== Exercise data
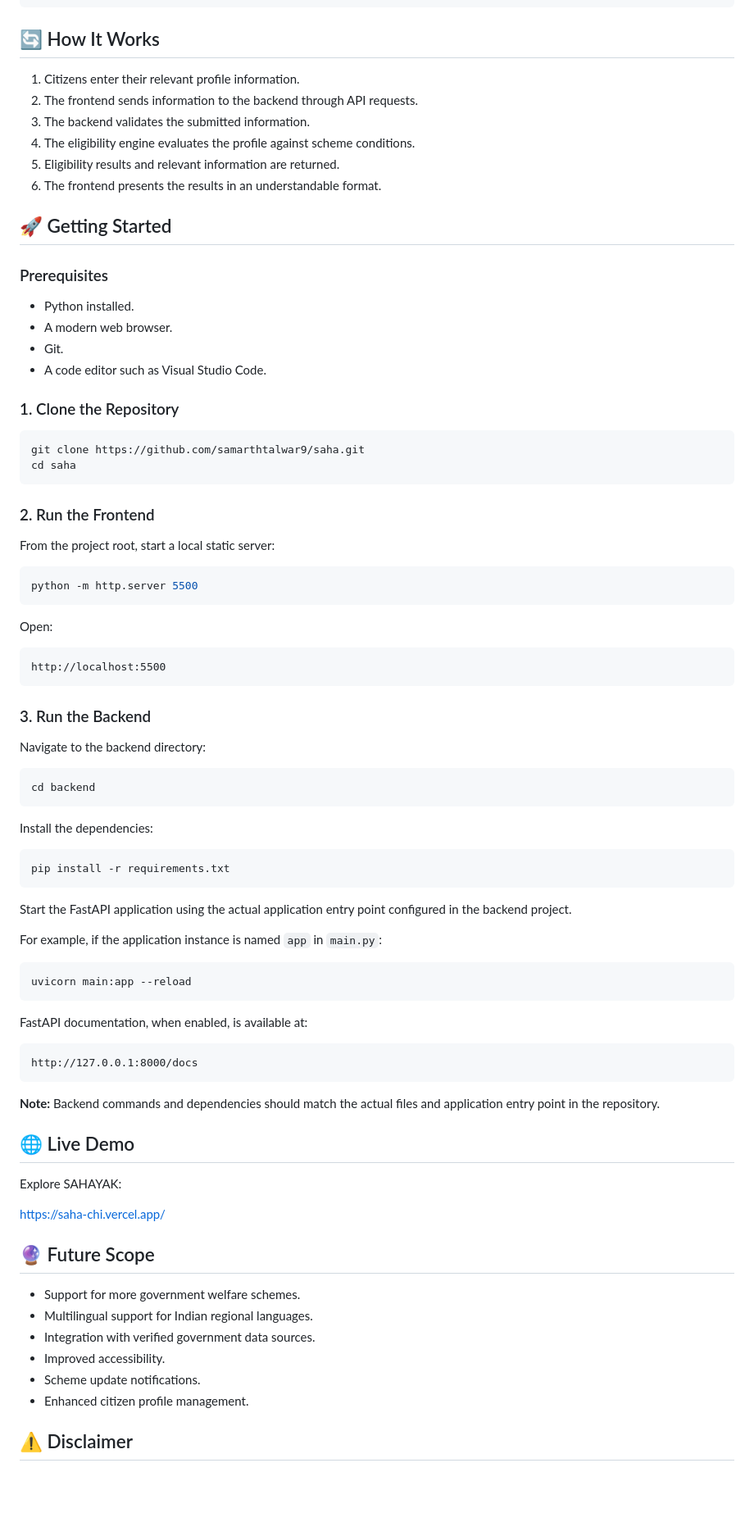
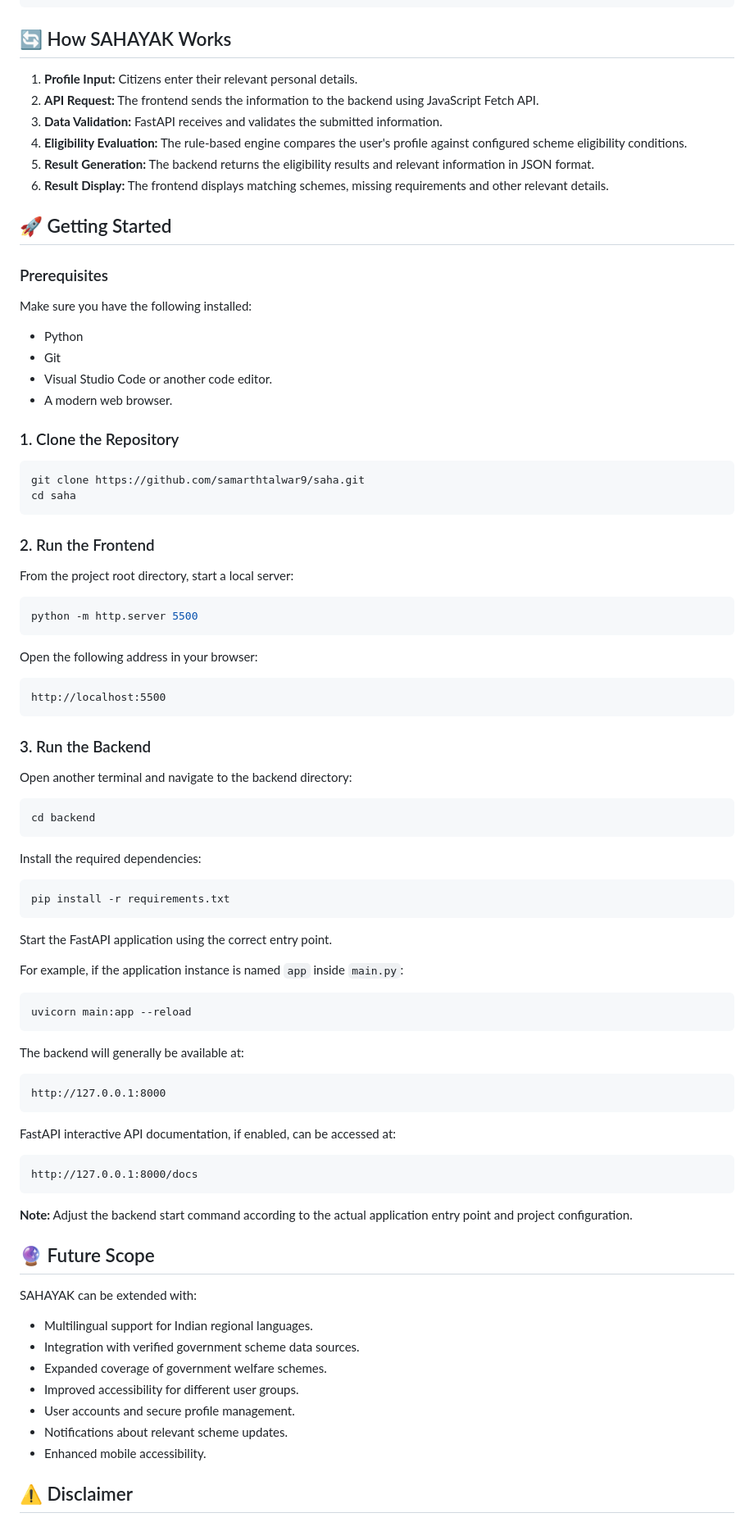
Before and after one commit to campuscup1/CCH-15_ZERO-DAY_Sahayak, a Markdown page: README.md, the part around one of its changes. Shown at 82% size. Drawn GitHub-style; blank space fills up the shorter version.

````diff
--- a/README.md
+++ b/README.md
@@ -108,23 +141,25 @@ saha/
 └── README.md
 ```
 
-## 🔄 How It Works
+## 🔄 How SAHAYAK Works
 
-1. Citizens enter their relevant profile information.
-2. The frontend sends information to the backend through API requests.
-3. The backend validates the submitted information.
-4. The eligibility engine evaluates the profile against scheme conditions.
-5. Eligibility results and relevant information are returned.
-6. The frontend presents the results in an understandable format.
+1. **Profile Input:** Citizens enter their relevant personal details.
+2. **API Request:** The frontend sends the information to the backend using JavaScript Fetch API.
+3. **Data Validation:** FastAPI receives and validates the submitted information.
+4. **Eligibility Evaluation:** The rule-based engine compares the user's profile against configured scheme eligibility conditions.
+5. **Result Generation:** The backend returns the eligibility results and relevant information in JSON format.
+6. **Result Display:** The frontend displays matching schemes, missing requirements and other relevant details.
 
 ## 🚀 Getting Started
 
 ### Prerequisites
 
-- Python installed.
+Make sure you have the following installed:
+
+- Python
+- Git
+- Visual Studio Code or another code editor.
 - A modern web browser.
-- Git.
-- A code editor such as Visual Studio Code.
 
 ### 1. Clone the Repository
 
@@ -135,13 +170,13 @@ cd saha
 
 ### 2. Run the Frontend
 
-From the project root, start a local static server:
+From the project root directory, start a local server:
 
 ```bash
 python -m http.server 5500
 ```
 
-Open:
+Open the following address in your browser:
 
 ```text
 http://localhost:5500
@@ -149,48 +184,51 @@ http://localhost:5500
 
 ### 3. Run the Backend
 
-Navigate to the backend directory:
+Open another terminal and navigate to the backend directory:
 
 ```bash
 cd backend
 ```
 
-Install the dependencies:
+Install the required dependencies:
 
 ```bash
 pip install -r requirements.txt
 ```
 
-Start the FastAPI application using the actual application entry point configured in the backend project.
+Start the FastAPI application using the correct entry point.
 
-For example, if the application instance is named `app` in `main.py`:
+For example, if the application instance is named `app` inside `main.py`:
 
 ```bash
 uvicorn main:app --reload
 ```
 
-FastAPI documentation, when enabled, is available at:
+The backend will generally be available at:
+
+```text
+http://127.0.0.1:8000
+```
+
+FastAPI interactive API documentation, if enabled, can be accessed at:
 
 ```text
 http://127.0.0.1:8000/docs
 ```
 
-**Note:** Backend commands and dependencies should match the actual files and application entry point in the repository.
-
-## 🌐 Live Demo
-
-Explore SAHAYAK:
-
-https://saha-chi.vercel.app/
+**Note:** Adjust the backend start command according to the actual application entry point and project configuration.
 
 ## 🔮 Future Scope
 
-- Support for more government welfare schemes.
+SAHAYAK can be extended with:
+
 - Multilingual support for Indian regional languages.
-- Integration with verified government data sources.
-- Improved accessibility.
-- Scheme update notifications.
-- Enhanced citizen profile management.
+- Integration with verified government scheme data sources.
+- Expanded coverage of government welfare schemes.
+- Improved accessibility for different user groups.
+- User accounts and secure profile management.
+- Notifications about relevant scheme updates.
+- Enhanced mobile accessibility.
 
 ## ⚠️ Disclaimer
 
````
Also changed, not shown: other parts of README.md (+84 -48 lines).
====
= Problem to solve =
Your response should contain each line of the entries above that holds the string "directory".

= Response to this task =
+From the project root directory, start a local server:
-Navigate to the backend directory:
+Open another terminal and navigate to the backend directory:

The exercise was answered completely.